Supplied data –
* * * *
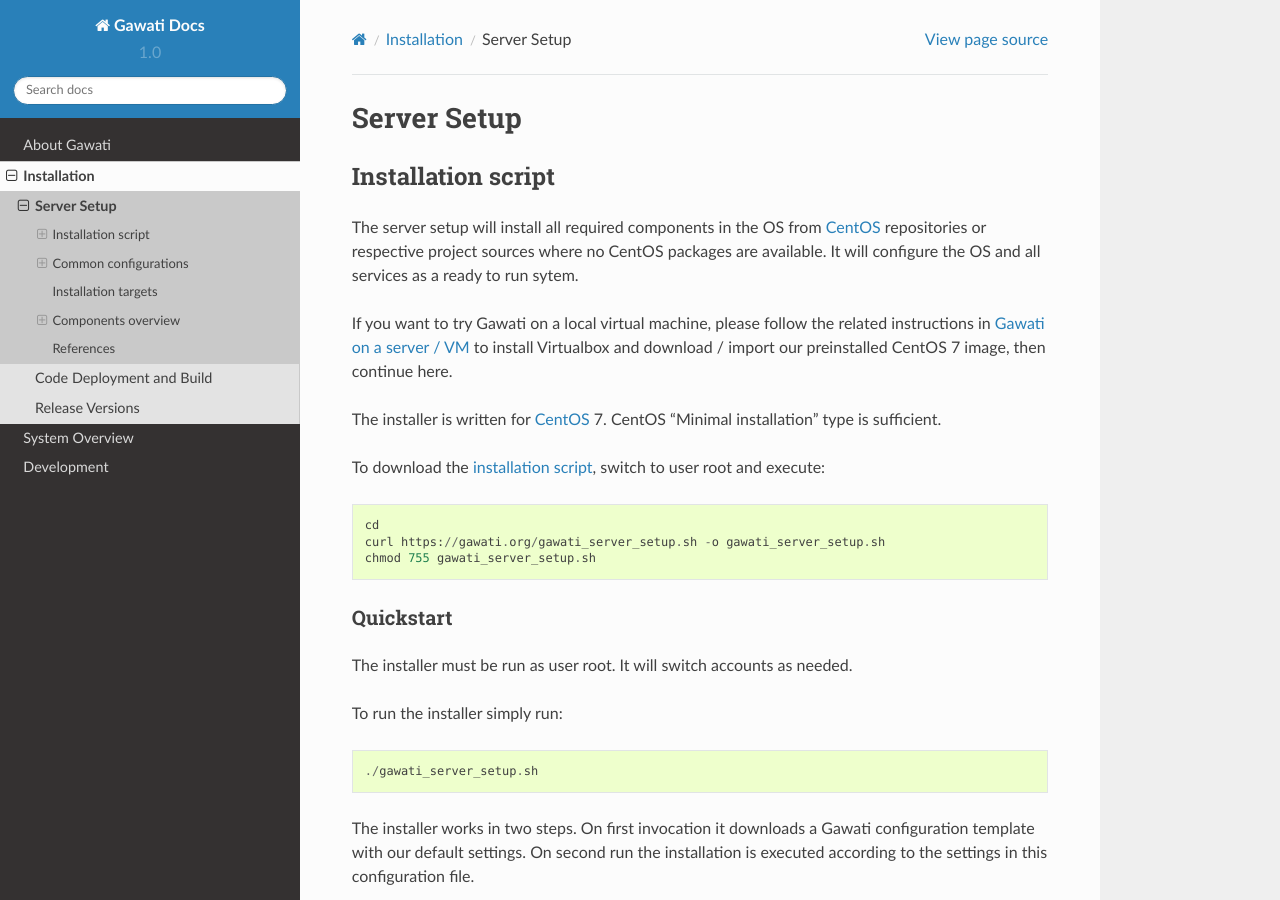
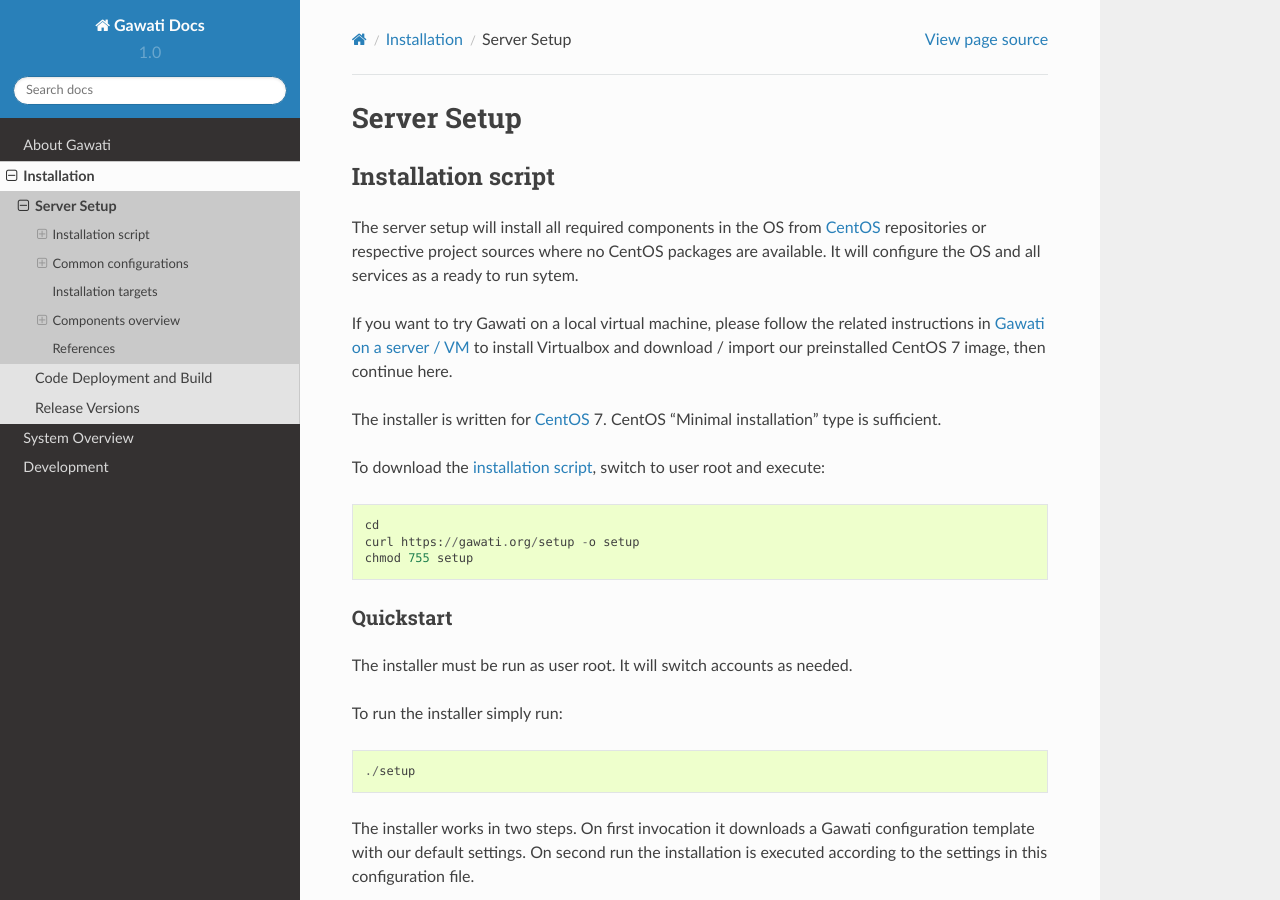
Before and after one commit to gawati/gawati-docs, a Sphinx documentation site: the page built from docs/source/setup/setup-essentials.rst, in a window 1280 px wide and 900 px high. Built offline with Sphinx 7.4.7 and the Read the Docs theme 2.0.0, drawn with Linux system fonts in a browser that asks for light colours; some of the changed text lies outside the part shown.

Commit message:
Shorten download link and script name

```diff
--- a/docs/source/setup/setup-essentials.rst
+++ b/docs/source/setup/setup-essentials.rst
@@ -19,8 +19,8 @@ is sufficient.
 To download the `installation script`_, switch to user root and execute::
 
  cd
- curl https://gawati.org/gawati_server_setup.sh -o gawati_server_setup.sh
- chmod 755 gawati_server_setup.sh
+ curl https://gawati.org/setup -o setup
+ chmod 755 setup
 
 Quickstart
 ==========
@@ -29,7 +29,7 @@ The installer must be run as user root. It will switch accounts as needed.
 
 To run the installer simply run::
 
- ./gawati_server_setup.sh
+ ./setup
 
 The installer works in two steps. On first invocation it downloads a Gawati
 configuration template with our default settings. On second run the
@@ -128,7 +128,7 @@ the configuration in the ini file.
 To choose a different profile to install, provide it as a commandline parameter,
 for example::
 
- ./gawati_server_setup.sh prod
+ ./setup prod
 
 At this time, the default target "dev" is the only installation target provided by us.
 
```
* * * *
What you should do –
The word "configuration": say how many lines of the records hold it, and give nothing but the number.

Response to this exercise –
2